Governor Mary Fallin vetoes House Bill 2625.
HB 2625 would put the decision on if kids move onto fourth-grade back into the hands of parents and educators. The Governor says that returns us to a system that is failing Oklahoma students.
The Governor vetoed the bill just one day after a group of parents presented Governor Mary Fallin with over 2,000 signatures urging her to sign the HB 2625.
"Promotion to the fourth-grade should be about one thing: the child has mastered or at least absorbed the minimum amount of reading skills they need to succeed in the fourth-grade," Fallin said.
"I'm honestly just dumbfounded," Amy Eldridge said.
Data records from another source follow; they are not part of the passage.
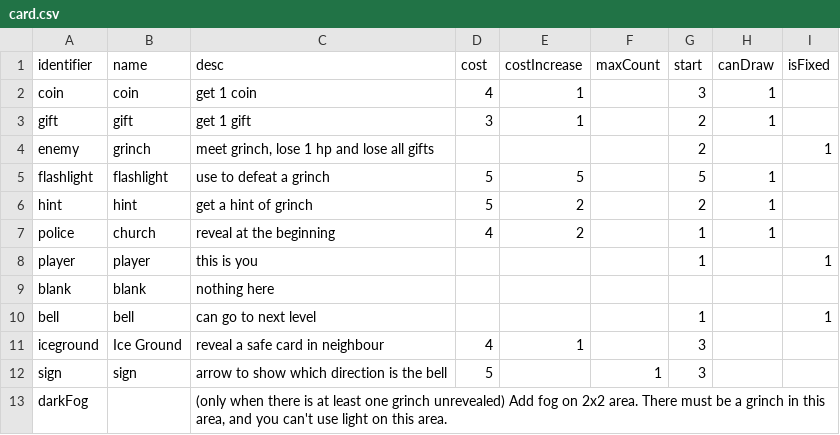
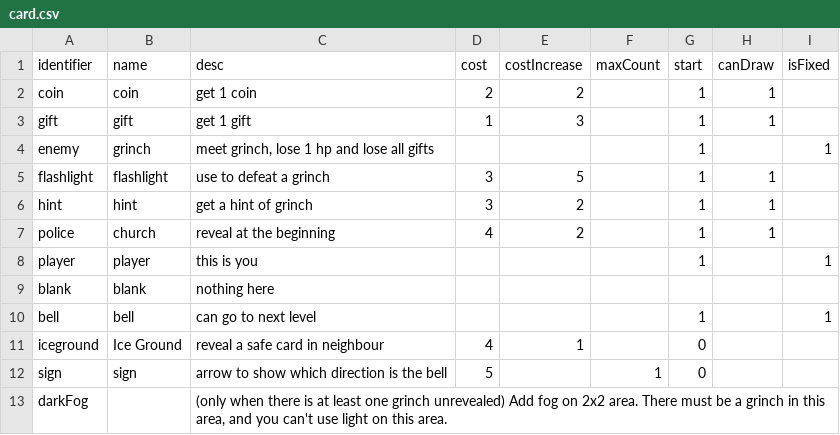
Before and after one commit to shshwdr/christmasLightRing, a CSV file: Assets/Resources/csv/card.csv, drawn as a sheet.

```diff
--- a/Assets/Resources/csv/card.csv
+++ b/Assets/Resources/csv/card.csv
@@ -1,7 +1,7 @@
 identifier,name,desc,cost,costIncrease,maxCount,start,canDraw,isFixed
-coin,coin,get 1 coin,4,1,,3,1,
-gift,gift,get 1 gift,3,1,,2,1,
-enemy,grinch,"meet grinch, lose 1 hp and lose all gifts",,,,2,,1
-flashlight,flashlight,use to defeat a grinch,5,5,,5,1,
-hint,hint,get a hint of grinch,5,2,,2,1,
+coin,coin,get 1 coin,2,2,,1,1,
+gift,gift,get 1 gift,1,3,,1,1,
+enemy,grinch,"meet grinch, lose 1 hp and lose all gifts",,,,1,,1
+flashlight,flashlight,use to defeat a grinch,3,5,,1,1,
+hint,hint,get a hint of grinch,3,2,,1,1,
 police,church,reveal at the beginning,4,2,,1,1,
@@ -10,4 +10,4 @@ blank,blank,nothing here,,,,,,
 bell,bell,can go to next level,,,,1,,1
-iceground,Ice Ground,reveal a safe card in neighbour,4,1,,3,,
-sign,sign,arrow to show which direction is the bell,5,,1,3,,
+iceground,Ice Ground,reveal a safe card in neighbour,4,1,,0,,
+sign,sign,arrow to show which direction is the bell,5,,1,0,,
 darkFog,,"(only when there is at least one grinch unrevealed) Add fog on 2x2 area. There must be a grinch in this area, and you can't use light on this area.",,,,,,
```
Also changed, not shown: 11 other files.
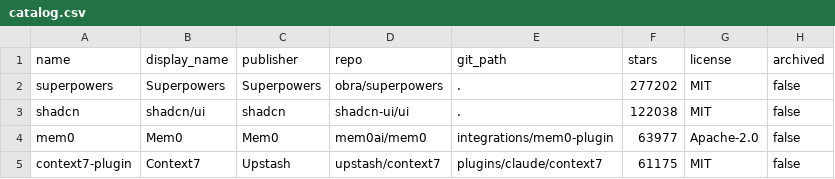
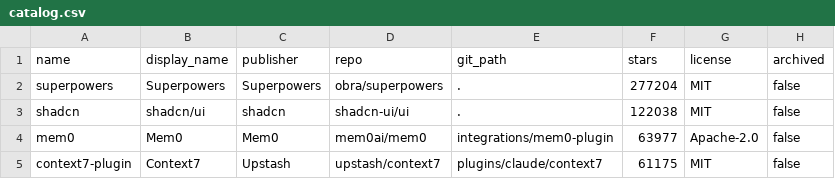
Before and after one commit to ZeroPointRepo/awesome-cursor-plugins, a CSV file: catalog.csv, drawn as a sheet; only a part is shown; the diff covers the shown part only; the diff names each change by its address in the sheet, - before the commit and + after, or states it on an @@ line.

```diff
--- a/catalog.csv
+++ b/catalog.csv
-F2 (stars): 277202
+F2 (stars): 277204
```
Also changed, not shown: 11 edited cells elsewhere in this file, 4 other files.
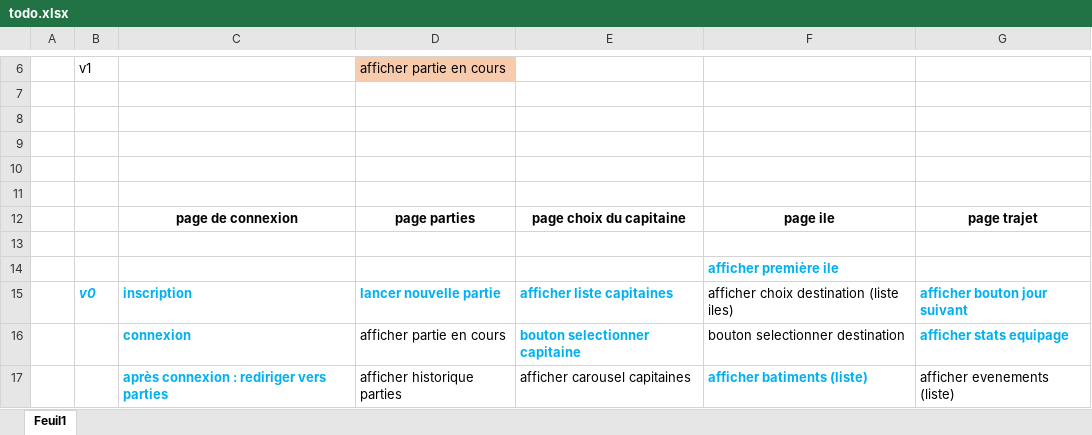
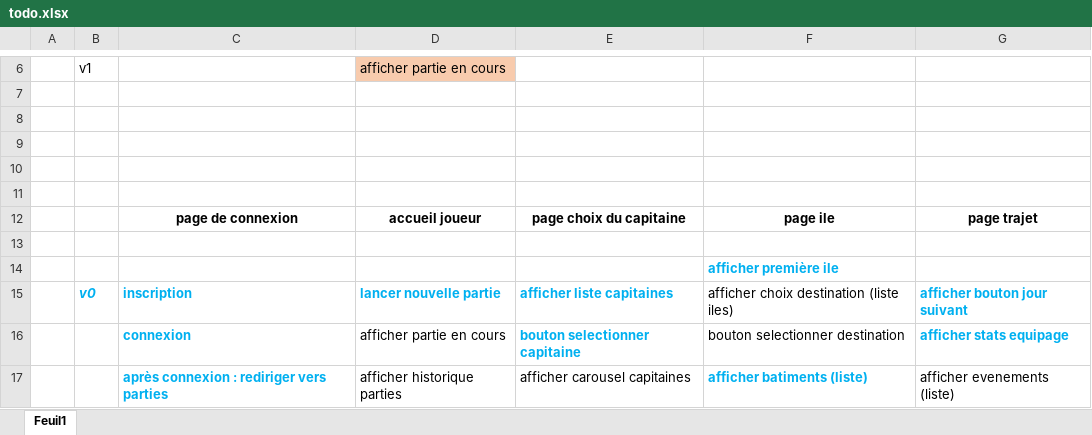
Before and after one commit to LeZoyberg/UnePiece, an Excel workbook: todo.xlsx, sheet Feuil1, drawn as a sheet; only a part is shown, gaps mark what is left out; values as stored, in another font and other column widths than the file's, no borders; the diff names each change by its address in the sheet, - before the commit and + after, or states it on an @@ line.

```diff
--- a/todo.xlsx (sheet Feuil1)
+++ b/todo.xlsx (sheet Feuil1)
-D12: page parties
+D12: accueil joueur
```
Also changed, not shown: 24 other files.
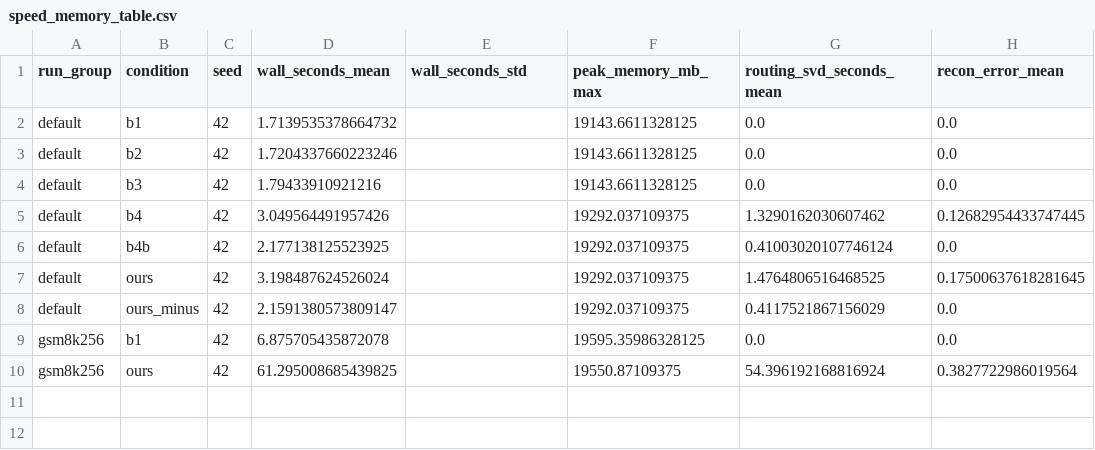
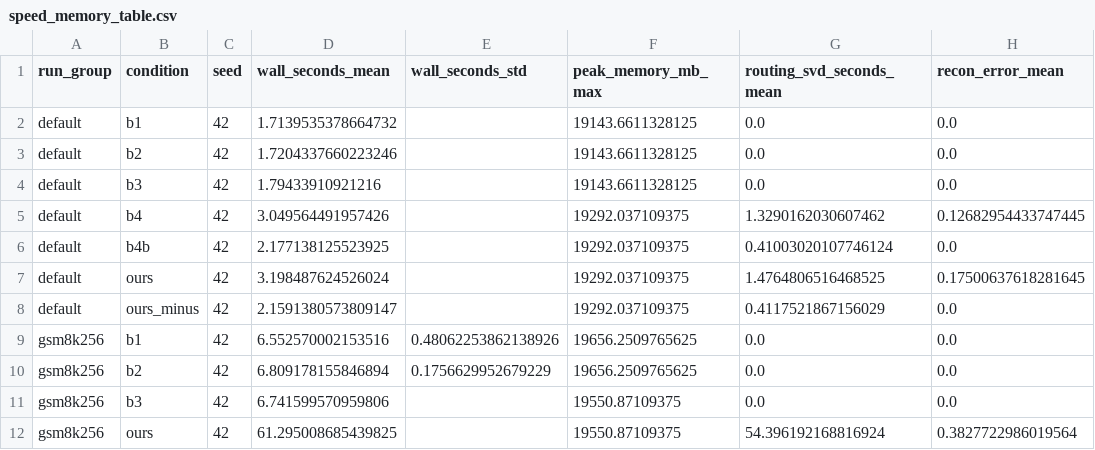
Before and after one commit to xubinrui/0626, a CSV file: results/speed_memory_table.csv, drawn as a sheet.

```diff
--- a/results/speed_memory_table.csv
+++ b/results/speed_memory_table.csv
@@ -8,3 +8,5 @@ default,ours,42,3.198487624526024,,19292.037109375,1.4764806516468525,0.17500637
 default,ours_minus,42,2.1591380573809147,,19292.037109375,0.4117521867156029,0.0
-gsm8k256,b1,42,6.875705435872078,,19595.35986328125,0.0,0.0
+gsm8k256,b1,42,6.552570002153516,0.48062253862138926,19656.2509765625,0.0,0.0
+gsm8k256,b2,42,6.809178155846894,0.1756629952679229,19656.2509765625,0.0,0.0
+gsm8k256,b3,42,6.741599570959806,,19550.87109375,0.0,0.0
 gsm8k256,ours,42,61.295008685439825,,19550.87109375,54.396192168816924,0.3827722986019564
```
Also changed, not shown: 11 other files.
Eldridge is one of the parents leading the charge for HB 2625. Her third-grade son, TJ, has severe dyslexia and even though he gets all A's and B's in school, he didn't pass the state reading test. She said he won't qualify for any of the exemptions.
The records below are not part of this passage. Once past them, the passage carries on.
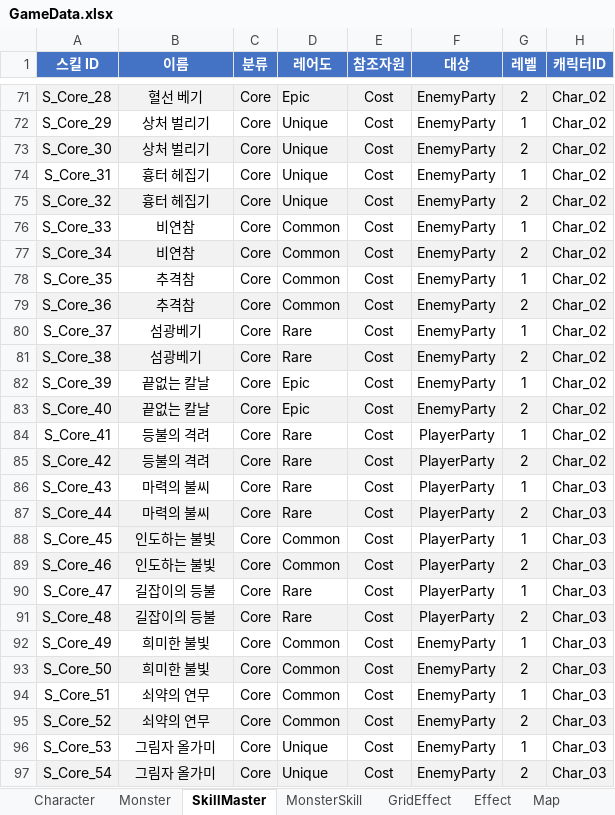
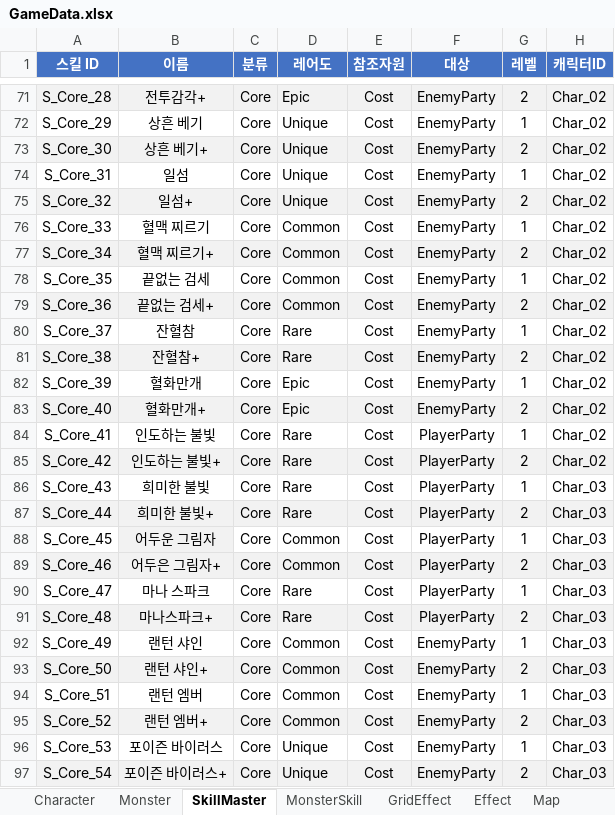
Before and after one commit to BIRANG22/RELIC, an Excel workbook: Assets/ExcelSource/GameData.xlsx, sheet SkillMaster, drawn as a sheet; only a part is shown, gaps mark what is left out; values as stored, in another font and other column widths than the file's, no borders; the diff covers the shown part only; the diff names each change by its address in the sheet, - before the commit and + after, or states it on an @@ line.

```diff
--- a/Assets/ExcelSource/GameData.xlsx (sheet SkillMaster)
+++ b/Assets/ExcelSource/GameData.xlsx (sheet SkillMaster)
-B71 (이름): 혈선 베기
+B71 (이름): 전투감각+
-B72 (이름): 상처 벌리기
+B72 (이름): 상흔 베기
-B73 (이름): 상처 벌리기
+B73 (이름): 상흔 베기+
-B74 (이름): 흉터 헤집기
+B74 (이름): 일섬
-B75 (이름): 흉터 헤집기
+B75 (이름): 일섬+
-B76 (이름): 비연참
+B76 (이름): 혈맥 찌르기
-B77 (이름): 비연참
+B77 (이름): 혈맥 찌르기+
-B78 (이름): 추격참
+B78 (이름): 끝없는 검세
-B79 (이름): 추격참
+B79 (이름): 끝없는 검세+
-B80 (이름): 섬광베기
+B80 (이름): 잔혈참
-B81 (이름): 섬광베기
+B81 (이름): 잔혈참+
-B82 (이름): 끝없는 칼날
+B82 (이름): 혈화만개
-B83 (이름): 끝없는 칼날
+B83 (이름): 혈화만개+
-B84 (이름): 등불의 격려
+B84 (이름): 인도하는 불빛
-B85 (이름): 등불의 격려
+B85 (이름): 인도하는 불빛+
-B86 (이름): 마력의 불씨
+B86 (이름): 희미한 불빛
-B87 (이름): 마력의 불씨
+B87 (이름): 희미한 불빛+
-B88 (이름): 인도하는 불빛
+B88 (이름): 어두운 그림자
-B89 (이름): 인도하는 불빛
+B89 (이름): 어두은 그림자+
-B90 (이름): 길잡이의 등불
+B90 (이름): 마나 스파크
-B91 (이름): 길잡이의 등불
+B91 (이름): 마나스파크+
-B92 (이름): 희미한 불빛
+B92 (이름): 랜턴 샤인
-B93 (이름): 희미한 불빛
+B93 (이름): 랜턴 샤인+
-B94 (이름): 쇠약의 연무
+B94 (이름): 랜턴 엠버
-B95 (이름): 쇠약의 연무
+B95 (이름): 랜턴 엠버+
-B96 (이름): 그림자 올가미
+B96 (이름): 포이즌 바이러스
-B97 (이름): 그림자 올가미
+B97 (이름): 포이즌 바이러스+
```
Also changed, not shown: 64 edited cells elsewhere in this sheet, 1 other file.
"My son is an amazing kid, who has made grade level for anything else," said Eldridge. "To tell him he is a failure and he can't go on, it just makes absolutely no sense to me."
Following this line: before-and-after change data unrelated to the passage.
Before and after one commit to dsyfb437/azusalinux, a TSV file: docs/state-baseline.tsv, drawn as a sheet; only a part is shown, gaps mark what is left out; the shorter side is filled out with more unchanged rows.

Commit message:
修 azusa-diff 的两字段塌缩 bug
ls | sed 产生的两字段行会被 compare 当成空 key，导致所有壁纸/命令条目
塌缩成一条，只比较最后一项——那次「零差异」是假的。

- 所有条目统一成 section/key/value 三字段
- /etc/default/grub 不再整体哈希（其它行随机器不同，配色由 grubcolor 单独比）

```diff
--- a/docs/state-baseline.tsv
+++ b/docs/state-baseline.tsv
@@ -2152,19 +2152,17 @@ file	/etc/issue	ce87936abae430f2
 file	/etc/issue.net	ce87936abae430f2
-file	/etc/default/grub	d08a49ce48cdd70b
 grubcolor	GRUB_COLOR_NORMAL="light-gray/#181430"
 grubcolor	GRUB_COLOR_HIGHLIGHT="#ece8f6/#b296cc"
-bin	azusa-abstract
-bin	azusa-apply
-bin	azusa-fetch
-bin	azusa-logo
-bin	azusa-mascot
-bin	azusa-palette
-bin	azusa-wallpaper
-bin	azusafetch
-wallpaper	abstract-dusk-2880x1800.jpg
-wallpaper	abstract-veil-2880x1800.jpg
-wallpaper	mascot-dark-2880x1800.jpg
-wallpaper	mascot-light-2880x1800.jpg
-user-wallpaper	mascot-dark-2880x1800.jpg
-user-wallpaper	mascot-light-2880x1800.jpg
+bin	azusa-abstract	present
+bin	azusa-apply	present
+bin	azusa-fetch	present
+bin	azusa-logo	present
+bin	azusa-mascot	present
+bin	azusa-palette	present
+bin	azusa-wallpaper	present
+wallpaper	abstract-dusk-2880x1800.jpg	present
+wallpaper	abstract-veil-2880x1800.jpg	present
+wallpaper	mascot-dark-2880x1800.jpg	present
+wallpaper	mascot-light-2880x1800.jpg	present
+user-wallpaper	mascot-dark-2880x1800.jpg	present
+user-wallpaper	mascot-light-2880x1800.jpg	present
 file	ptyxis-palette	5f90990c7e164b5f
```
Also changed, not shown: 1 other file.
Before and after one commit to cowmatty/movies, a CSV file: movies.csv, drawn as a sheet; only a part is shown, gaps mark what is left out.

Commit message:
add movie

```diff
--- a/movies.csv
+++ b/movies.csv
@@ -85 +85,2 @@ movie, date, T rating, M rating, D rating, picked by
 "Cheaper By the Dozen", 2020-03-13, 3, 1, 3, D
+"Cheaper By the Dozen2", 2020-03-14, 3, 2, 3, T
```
Governor Fallin said illiteracy affects all aspects of our society, and we need to fix the problem.
"I think if we can catch the children early, diagnose the problem early on, we can help these children."
The bill passed the Senate, 43 to 1, and the House, 89 to 6. Some lawmakers are already vowing to override the Governor's veto.